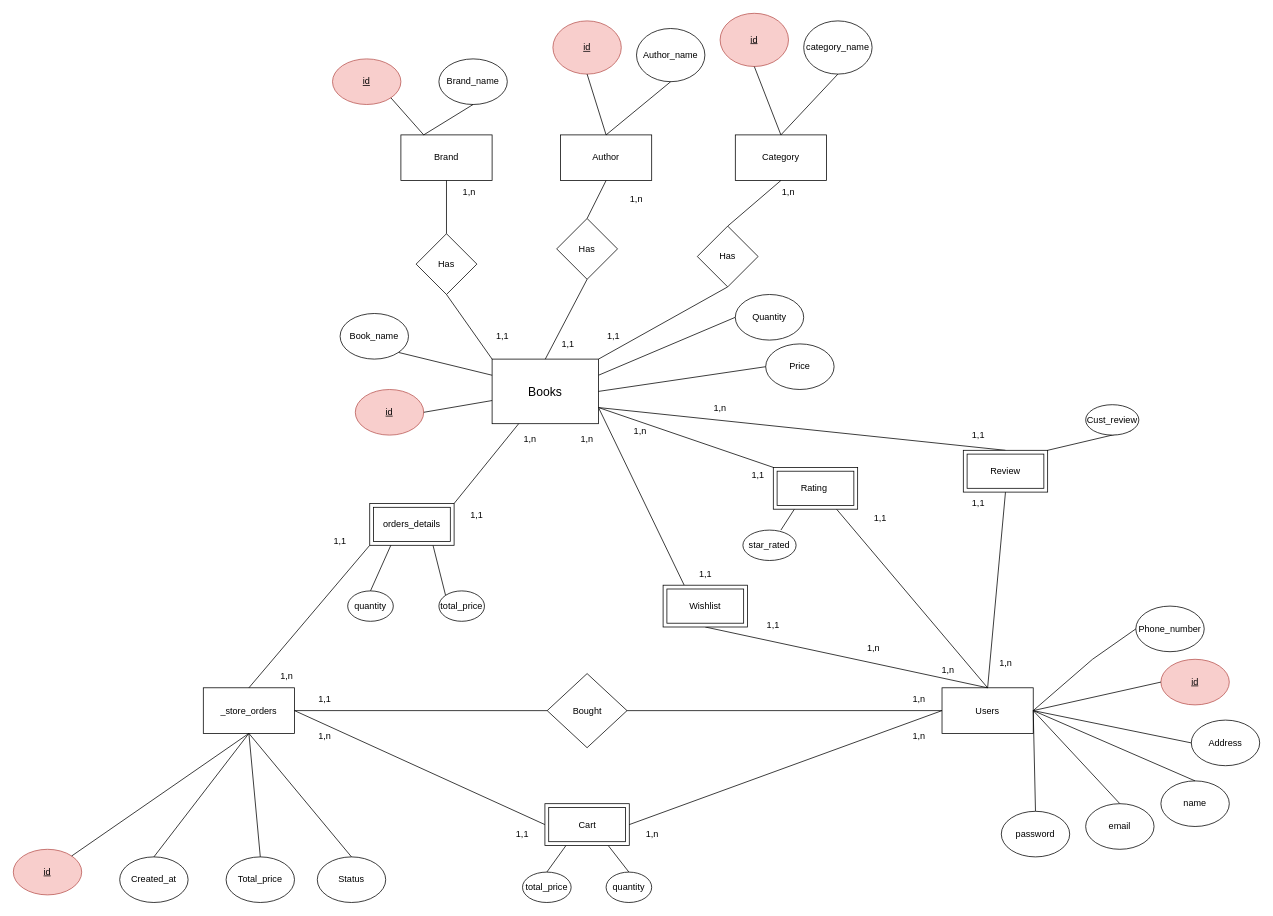
Before: Bookprj.drawio in khanh8603/khanh8603, a draw.io diagram. Source tidied: cells renumbered, new cells numbered last; positions are measured from the earlier drawing's top-left corner, leaving out a move shared by most shapes. Both pictures are drawn from the tidied source at 76%, with x=0, y=0 at pixel (13, 13).
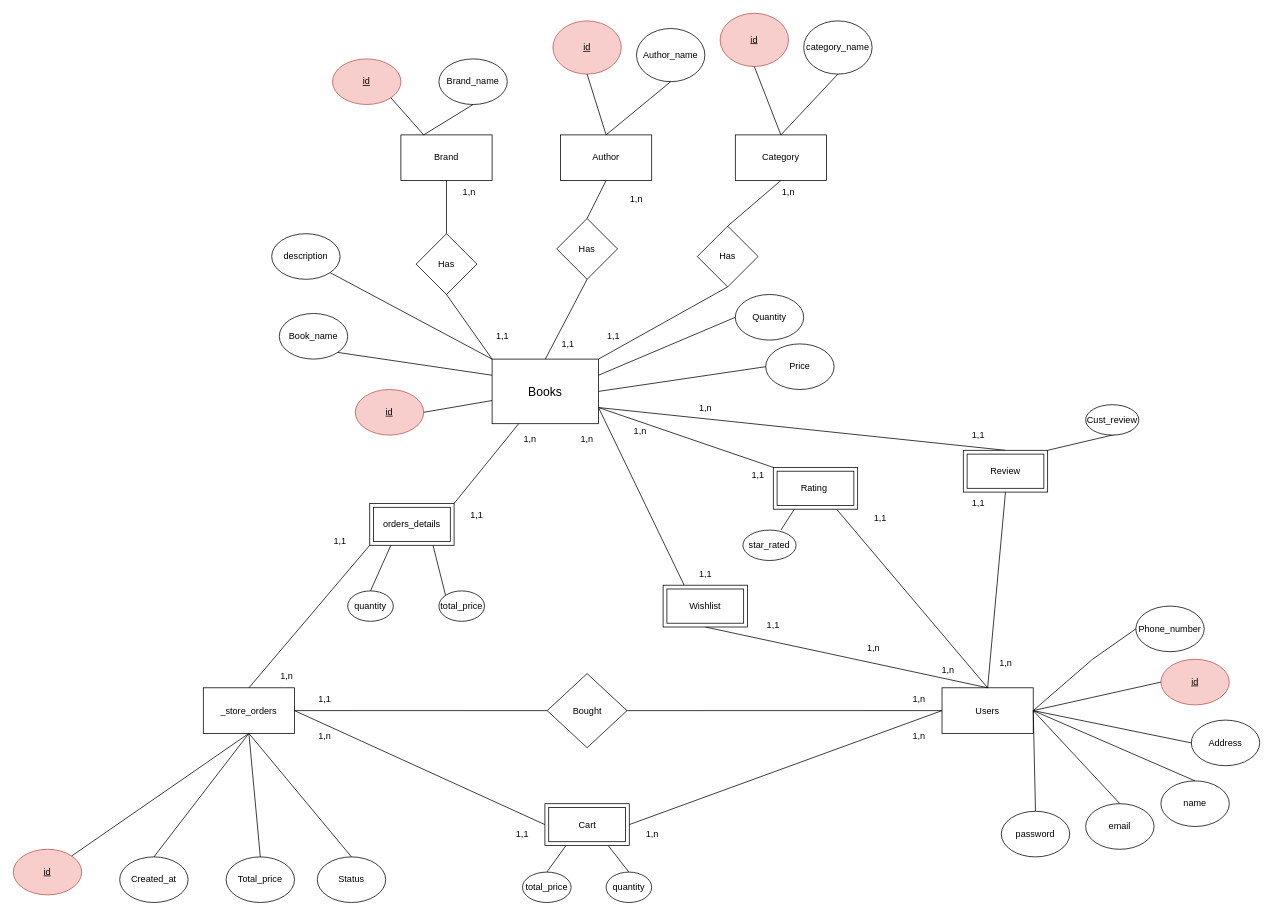
After the change.

Commit message:
Cập nhật Bookprj.drawio

Unchanged cells that the change refers to:
```xml
<mxCell id="6" value="&lt;font style=&quot;font-size: 16px;&quot;&gt;Books&lt;/font&gt;" style="rounded=0;whiteSpace=wrap;html=1;" parent="1" vertex="1">
  <mxGeometry x="630" y="455" width="140" height="85" as="geometry" />
</mxCell>
```

Change to the diagram source:
```diff
@@
     <mxCell id="16" value="Book_name" style="ellipse;whiteSpace=wrap;html=1;" parent="1" vertex="1">
-      <mxGeometry x="430" y="395" width="90" height="60" as="geometry" />
+      <mxGeometry x="350" y="395" width="90" height="60" as="geometry" />
     </mxCell>
@@
     <mxCell id="101" value="1,n" style="text;html=1;strokeColor=none;fillColor=none;align=center;verticalAlign=middle;whiteSpace=wrap;rounded=0;" parent="1" vertex="1">
-      <mxGeometry x="900" y="505" width="60" height="30" as="geometry" />
+      <mxGeometry x="880.5" y="505" width="60" height="30" as="geometry" />
     </mxCell>
@@
+    <mxCell id="115" style="endArrow=none;html=1;rounded=0;exitX=0;exitY=0;exitDx=0;exitDy=0;entryX=1;entryY=1;entryDx=0;entryDy=0;" parent="1" edge="1" source="6" target="116">
+      <mxGeometry relative="1" as="geometry" />
+    </mxCell>
+    <mxCell id="116" value="description" style="ellipse;whiteSpace=wrap;html=1;" parent="1" vertex="1">
+      <mxGeometry x="340" y="290" width="90" height="60" as="geometry" />
+    </mxCell>
```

══════

Work request
Nothing but an exact copy of the data above, minus its pictures, should appear in the response.

Response to this task
Before: Bookprj.drawio in khanh8603/khanh8603, a draw.io diagram. Source tidied: cells renumbered, new cells numbered last; positions are measured from the earlier drawing's top-left corner, leaving out a move shared by most shapes. Both pictures are drawn from the tidied source at 76%, with x=0, y=0 at pixel (13, 13).
After the change.

Commit message:
Cập nhật Bookprj.drawio

Unchanged cells that the change refers to:
```xml
<mxCell id="6" value="&lt;font style=&quot;font-size: 16px;&quot;&gt;Books&lt;/font&gt;" style="rounded=0;whiteSpace=wrap;html=1;" parent="1" vertex="1">
  <mxGeometry x="630" y="455" width="140" height="85" as="geometry" />
</mxCell>
```

Change to the diagram source:
```diff
@@
     <mxCell id="16" value="Book_name" style="ellipse;whiteSpace=wrap;html=1;" parent="1" vertex="1">
-      <mxGeometry x="430" y="395" width="90" height="60" as="geometry" />
+      <mxGeometry x="350" y="395" width="90" height="60" as="geometry" />
     </mxCell>
@@
     <mxCell id="101" value="1,n" style="text;html=1;strokeColor=none;fillColor=none;align=center;verticalAlign=middle;whiteSpace=wrap;rounded=0;" parent="1" vertex="1">
-      <mxGeometry x="900" y="505" width="60" height="30" as="geometry" />
+      <mxGeometry x="880.5" y="505" width="60" height="30" as="geometry" />
     </mxCell>
@@
+    <mxCell id="115" style="endArrow=none;html=1;rounded=0;exitX=0;exitY=0;exitDx=0;exitDy=0;entryX=1;entryY=1;entryDx=0;entryDy=0;" parent="1" edge="1" source="6" target="116">
+      <mxGeometry relative="1" as="geometry" />
+    </mxCell>
+    <mxCell id="116" value="description" style="ellipse;whiteSpace=wrap;html=1;" parent="1" vertex="1">
+      <mxGeometry x="340" y="290" width="90" height="60" as="geometry" />
+    </mxCell>
```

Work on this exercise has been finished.